### [TO DO]
Make an exact copy of the listing so that no picture is carried over.

******

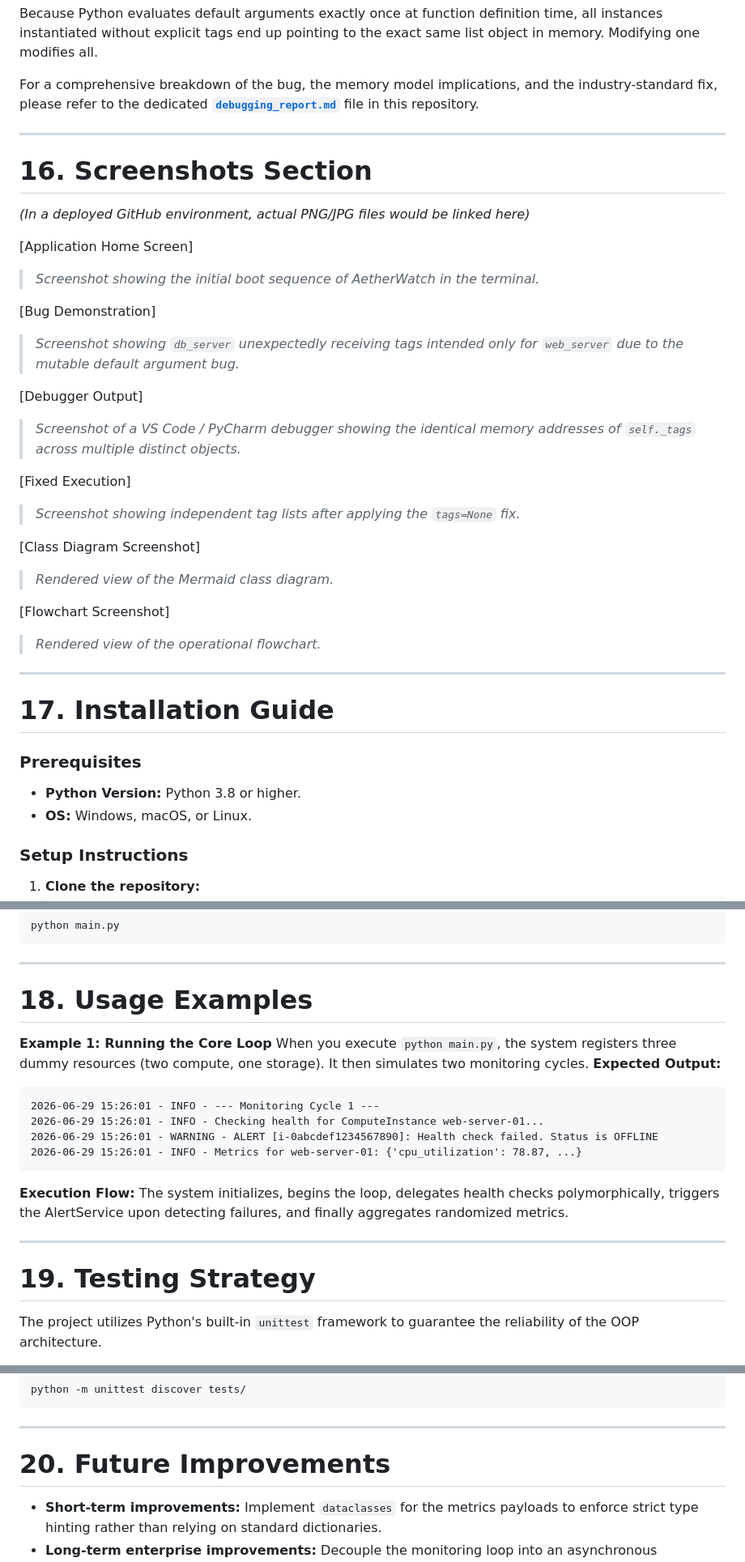
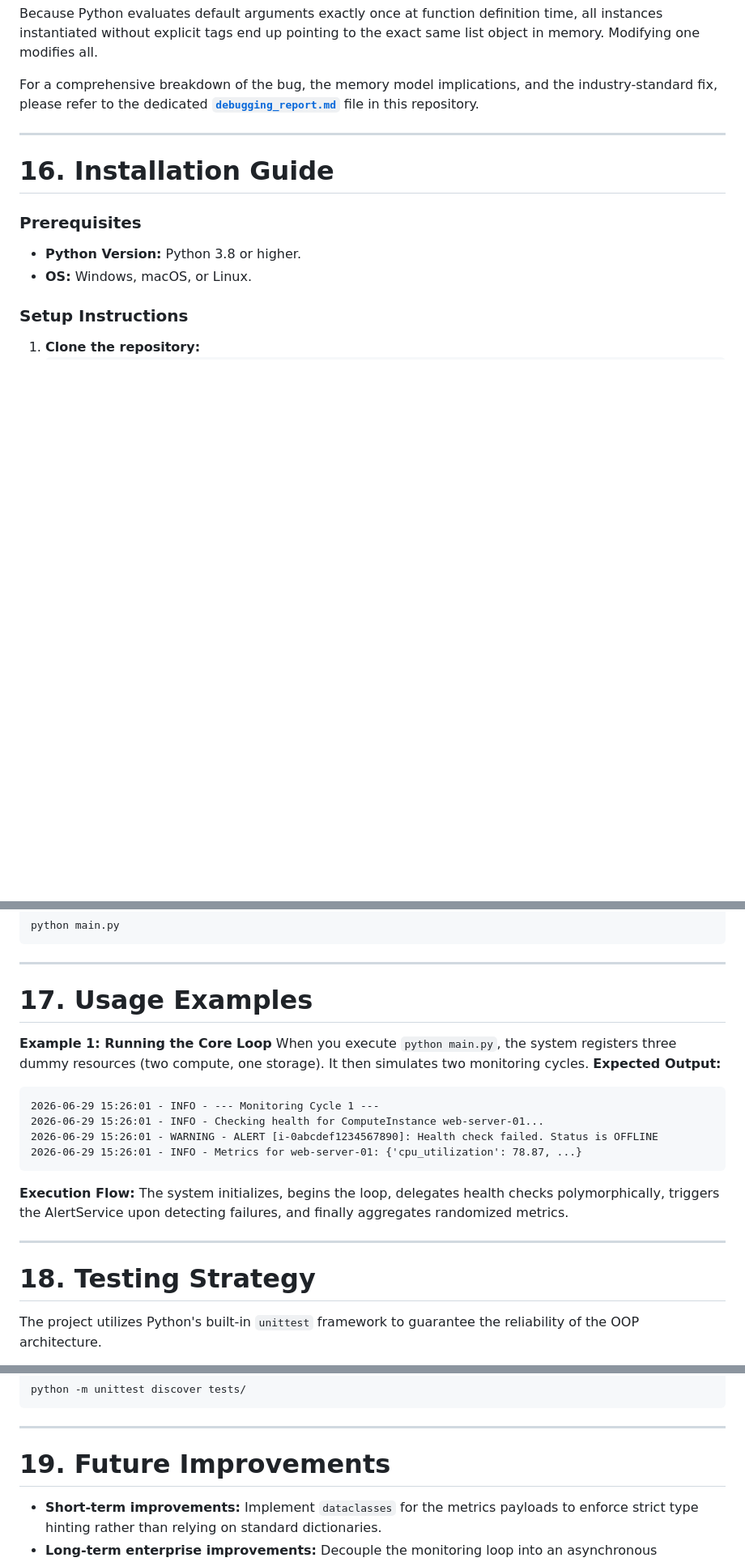
Before and after one commit to PS-Dev-Dadhania/Python-OOP-Monitoring, a Markdown page: README.md, 3 parts joined by grey strips. Shown at 81% size. Drawn GitHub-style; blank space fills up the shorter version.

```diff
--- a/README.md
+++ b/README.md
@@ -436,31 +436,9 @@ For a comprehensive breakdown of the bug, the memory model implications, and the
 
 ---
 
-# 16. Screenshots Section
 
-*(In a deployed GitHub environment, actual PNG/JPG files would be linked here)*
 
-[Application Home Screen]
-> *Screenshot showing the initial boot sequence of AetherWatch in the terminal.*
-
-[Bug Demonstration]
-> *Screenshot showing `db_server` unexpectedly receiving tags intended only for `web_server` due to the mutable default argument bug.*
-
-[Debugger Output]
-> *Screenshot of a VS Code / PyCharm debugger showing the identical memory addresses of `self._tags` across multiple distinct objects.*
-
-[Fixed Execution]
-> *Screenshot showing independent tag lists after applying the `tags=None` fix.*
-
-[Class Diagram Screenshot]
-> *Rendered view of the Mermaid class diagram.*
-
-[Flowchart Screenshot]
-> *Rendered view of the operational flowchart.*
-
----
-
-# 17. Installation Guide
+# 16. Installation Guide
 
 ### Prerequisites
 * **Python Version:** Python 3.8 or higher.
@@ -488,7 +466,7 @@ python main.py
 
 ---
 
-# 18. Usage Examples
+# 17. Usage Examples
 
 **Example 1: Running the Core Loop**
 When you execute `python main.py`, the system registers three dummy resources (two compute, one storage). It then simulates two monitoring cycles.
@@ -503,7 +481,7 @@ When you execute `python main.py`, the system registers three dummy resources (t
 
 ---
 
-# 19. Testing Strategy
+# 18. Testing Strategy
 
 The project utilizes Python's built-in `unittest` framework to guarantee the reliability of the OOP architecture.
 * **Unit Tests:** Located in `tests/test_monitor.py`. These tests instantiate the models and services in isolation.
@@ -517,7 +495,7 @@ python -m unittest discover tests/
 
 ---
 
-# 20. Future Improvements
+# 19. Future Improvements
 
 * **Short-term improvements:** Implement `dataclasses` for the metrics payloads to enforce strict type hinting rather than relying on standard dictionaries.
 * **Long-term enterprise improvements:** Decouple the monitoring loop into an asynchronous architecture using Python's `asyncio` to allow concurrent polling of thousands of resources simultaneously.
```
Also changed, not shown: other parts of README.md (+2 -2 lines).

******

### [WRITTEN SOLUTION]
Before and after one commit to PS-Dev-Dadhania/Python-OOP-Monitoring, a Markdown page: README.md, 3 parts joined by grey strips. Shown at 81% size. Drawn GitHub-style; blank space fills up the shorter version.

```diff
--- a/README.md
+++ b/README.md
@@ -436,31 +436,9 @@ For a comprehensive breakdown of the bug, the memory model implications, and the
 
 ---
 
-# 16. Screenshots Section
 
-*(In a deployed GitHub environment, actual PNG/JPG files would be linked here)*
 
-[Application Home Screen]
-> *Screenshot showing the initial boot sequence of AetherWatch in the terminal.*
-
-[Bug Demonstration]
-> *Screenshot showing `db_server` unexpectedly receiving tags intended only for `web_server` due to the mutable default argument bug.*
-
-[Debugger Output]
-> *Screenshot of a VS Code / PyCharm debugger showing the identical memory addresses of `self._tags` across multiple distinct objects.*
-
-[Fixed Execution]
-> *Screenshot showing independent tag lists after applying the `tags=None` fix.*
-
-[Class Diagram Screenshot]
-> *Rendered view of the Mermaid class diagram.*
-
-[Flowchart Screenshot]
-> *Rendered view of the operational flowchart.*
-
----
-
-# 17. Installation Guide
+# 16. Installation Guide
 
 ### Prerequisites
 * **Python Version:** Python 3.8 or higher.
@@ -488,7 +466,7 @@ python main.py
 
 ---
 
-# 18. Usage Examples
+# 17. Usage Examples
 
 **Example 1: Running the Core Loop**
 When you execute `python main.py`, the system registers three dummy resources (two compute, one storage). It then simulates two monitoring cycles.
@@ -503,7 +481,7 @@ When you execute `python main.py`, the system registers three dummy resources (t
 
 ---
 
-# 19. Testing Strategy
+# 18. Testing Strategy
 
 The project utilizes Python's built-in `unittest` framework to guarantee the reliability of the OOP architecture.
 * **Unit Tests:** Located in `tests/test_monitor.py`. These tests instantiate the models and services in isolation.
@@ -517,7 +495,7 @@ python -m unittest discover tests/
 
 ---
 
-# 20. Future Improvements
+# 19. Future Improvements
 
 * **Short-term improvements:** Implement `dataclasses` for the metrics payloads to enforce strict type hinting rather than relying on standard dictionaries.
 * **Long-term enterprise improvements:** Decouple the monitoring loop into an asynchronous architecture using Python's `asyncio` to allow concurrent polling of thousands of resources simultaneously.
```
Also changed, not shown: other parts of README.md (+2 -2 lines).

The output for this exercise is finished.